Finding the best deals now is all about flexibility, travel experts stressed. For instance, reserving a room at a conference hotel might be a way to score a discount given all the recent cancellations, but you have to pay close attention to the calendar.

As Ewen noted, the Orlando Convention Center still has a number of major events booked in the coming months, meaning discounts aren't guaranteed.

One way to game the system is to use cancellation policies to your advantage. Most hotels allow for free cancellations, and many airlines have maintained their free flight-change policies (aside from tickets in basic economy). You could book multiple reservations at different times and then see if you can find better rates later on. "Just be sure to set a calendar reminder to cancel the ones you won't ultimately use," Ewen said.

Take precautions -- health-wise and financially

To be sure, the reason why business travel hasn't made a comeback is the health risks involved with travel. Venturing far afield can increase one's chance of coming into contact with someone who has COVID-19 or contracting it themselves.

As the Centers for Disease Control and Prevention notes, short road trips with your household or fully vaccinated people are safer than flights or bus rides.

Furthermore, changing guidelines -- both overseas and here in the U.S. -- can easily ruin a person's travel plans if they're not paying attention. To say nothing of the fact that getting sick could leave one stranded far from home.

"Consider a travel insurance policy that provides coverage if you become ill while traveling, or if you have to cancel because of illness," said Sara Rathner, travel expert at NerdWallet. "Cancel for Any Reason coverage is pricey, but could be worth it for those once-in-a-lifetime vacations."

Another tip from Rathner: Pack an abundance of masks, more than you'll need, including surgical-style masks in case airlines or destinations don't allow cloth ones.

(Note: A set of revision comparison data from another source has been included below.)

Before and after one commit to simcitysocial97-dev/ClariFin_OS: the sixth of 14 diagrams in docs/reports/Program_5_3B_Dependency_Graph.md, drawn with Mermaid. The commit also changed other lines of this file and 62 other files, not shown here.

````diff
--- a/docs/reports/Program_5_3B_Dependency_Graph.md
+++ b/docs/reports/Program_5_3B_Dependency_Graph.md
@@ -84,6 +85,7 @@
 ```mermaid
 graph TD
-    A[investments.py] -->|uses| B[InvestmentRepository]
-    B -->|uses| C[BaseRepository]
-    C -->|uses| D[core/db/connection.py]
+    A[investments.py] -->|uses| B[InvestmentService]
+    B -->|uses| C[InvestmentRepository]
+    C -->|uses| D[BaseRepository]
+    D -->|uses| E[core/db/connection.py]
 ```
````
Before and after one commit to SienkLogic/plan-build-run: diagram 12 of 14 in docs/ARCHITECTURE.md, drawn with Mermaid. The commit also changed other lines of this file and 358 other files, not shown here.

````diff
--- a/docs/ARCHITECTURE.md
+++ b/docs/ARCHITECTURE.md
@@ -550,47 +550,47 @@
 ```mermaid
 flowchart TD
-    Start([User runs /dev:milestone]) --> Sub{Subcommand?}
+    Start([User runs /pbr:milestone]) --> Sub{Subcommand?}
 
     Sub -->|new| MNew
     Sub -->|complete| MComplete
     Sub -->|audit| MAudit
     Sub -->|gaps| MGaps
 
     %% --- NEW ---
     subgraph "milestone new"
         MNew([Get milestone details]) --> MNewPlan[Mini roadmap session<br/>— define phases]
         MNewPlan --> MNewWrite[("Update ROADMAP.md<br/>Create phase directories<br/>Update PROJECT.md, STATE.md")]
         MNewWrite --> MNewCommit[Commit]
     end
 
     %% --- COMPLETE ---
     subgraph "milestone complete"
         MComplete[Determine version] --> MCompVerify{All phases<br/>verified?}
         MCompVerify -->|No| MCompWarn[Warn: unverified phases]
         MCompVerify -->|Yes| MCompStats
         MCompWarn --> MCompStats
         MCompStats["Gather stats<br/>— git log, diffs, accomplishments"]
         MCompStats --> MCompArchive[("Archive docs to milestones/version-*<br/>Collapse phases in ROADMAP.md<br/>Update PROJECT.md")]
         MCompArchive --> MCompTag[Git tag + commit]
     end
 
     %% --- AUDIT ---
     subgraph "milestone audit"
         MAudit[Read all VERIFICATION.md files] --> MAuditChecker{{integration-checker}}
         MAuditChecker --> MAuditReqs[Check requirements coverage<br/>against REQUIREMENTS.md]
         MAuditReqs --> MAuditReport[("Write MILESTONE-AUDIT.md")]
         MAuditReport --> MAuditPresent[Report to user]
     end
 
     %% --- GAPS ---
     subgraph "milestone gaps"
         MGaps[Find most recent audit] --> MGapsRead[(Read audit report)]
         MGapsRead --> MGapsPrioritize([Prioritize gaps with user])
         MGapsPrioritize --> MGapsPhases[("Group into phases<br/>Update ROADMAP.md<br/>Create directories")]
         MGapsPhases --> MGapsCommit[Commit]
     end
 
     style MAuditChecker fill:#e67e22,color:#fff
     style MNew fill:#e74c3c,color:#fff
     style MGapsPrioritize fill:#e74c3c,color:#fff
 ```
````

-Jacob Passy

 

(END) Dow Jones Newswires

09-11-21 0938ET

Copyright (c) 2021 Dow Jones & Company, Inc.